#### TASK GOAL:
Each line from the one holding "--- a/styles.css" through the final line of the data below is to be given again exactly, and no other line is to appear.

#### INFORMATION GIVEN:
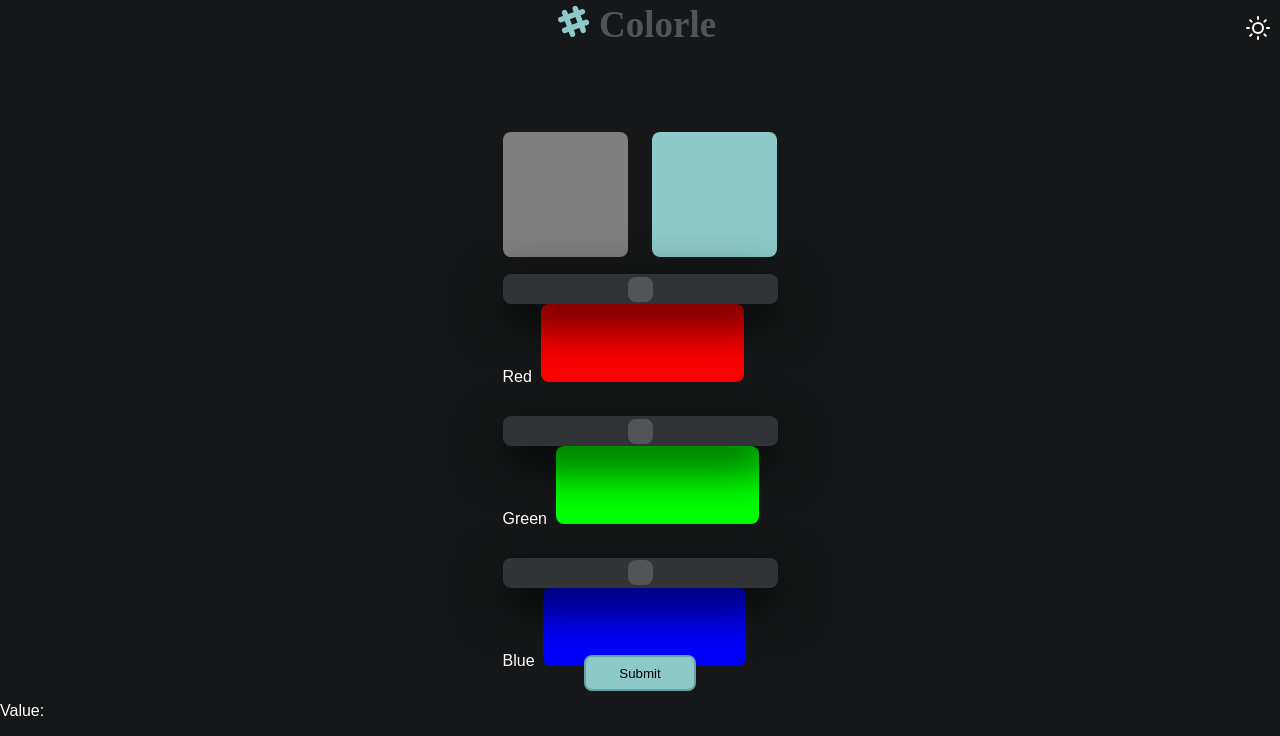
Repository: Artem-Melnik/Colorle
Page: index.html
An editor plug-in stored every save of this project. The page is shown before and after the next save, followed by the edit.
The browser window is 1280 px wide. The pictures show the whole page.

Above is the page before, as saved 2022-05-14 22:01:51.

After the next save:
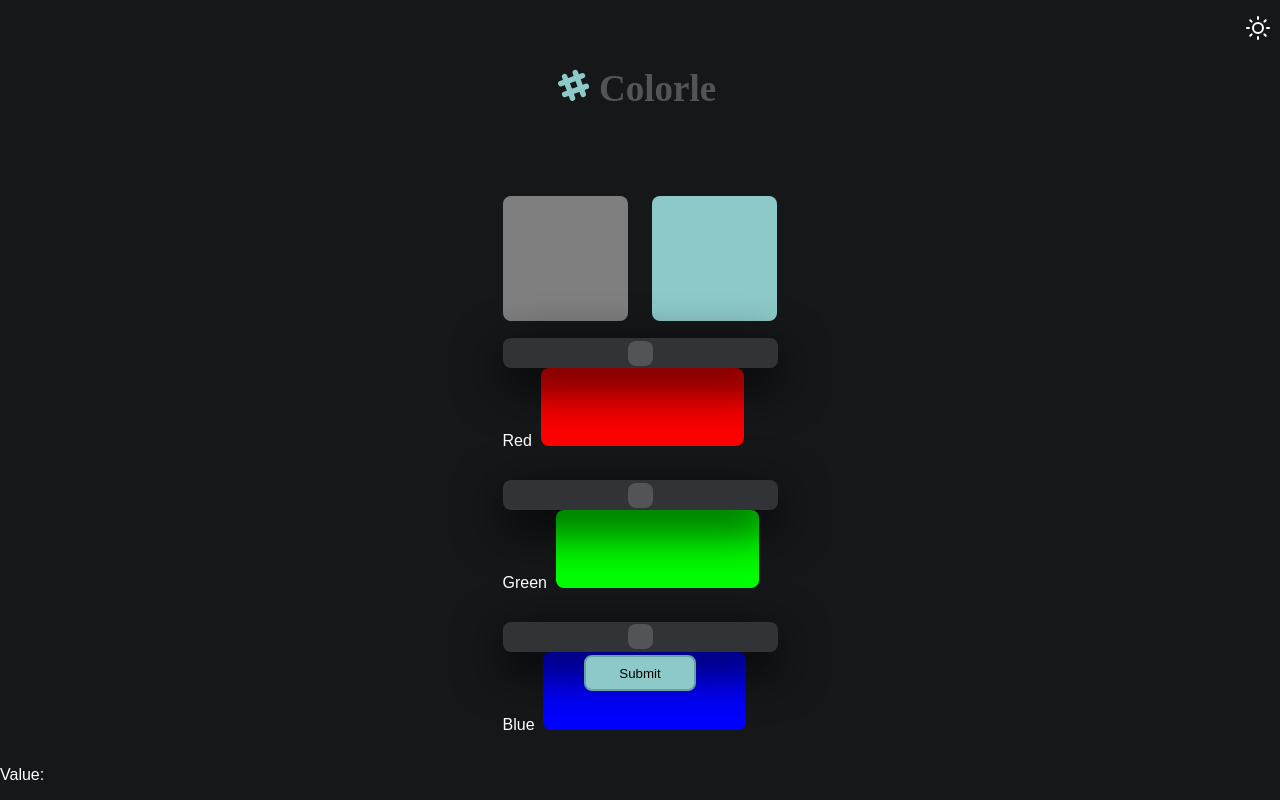
Saved 13 s later.
--- a/styles.css
+++ b/styles.css
@@ -25,6 +25,7 @@ body {
   margin-left: auto;
   margin-right: auto;
   margin-bottom: 7%;
+  margin-top: 5%;
   width: 165px;
   height: 42px;
   align-items: center;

#### TASK ANSWER:
--- a/styles.css
+++ b/styles.css
@@ -25,6 +25,7 @@ body {
   margin-left: auto;
   margin-right: auto;
   margin-bottom: 7%;
+  margin-top: 5%;
   width: 165px;
   height: 42px;
   align-items: center;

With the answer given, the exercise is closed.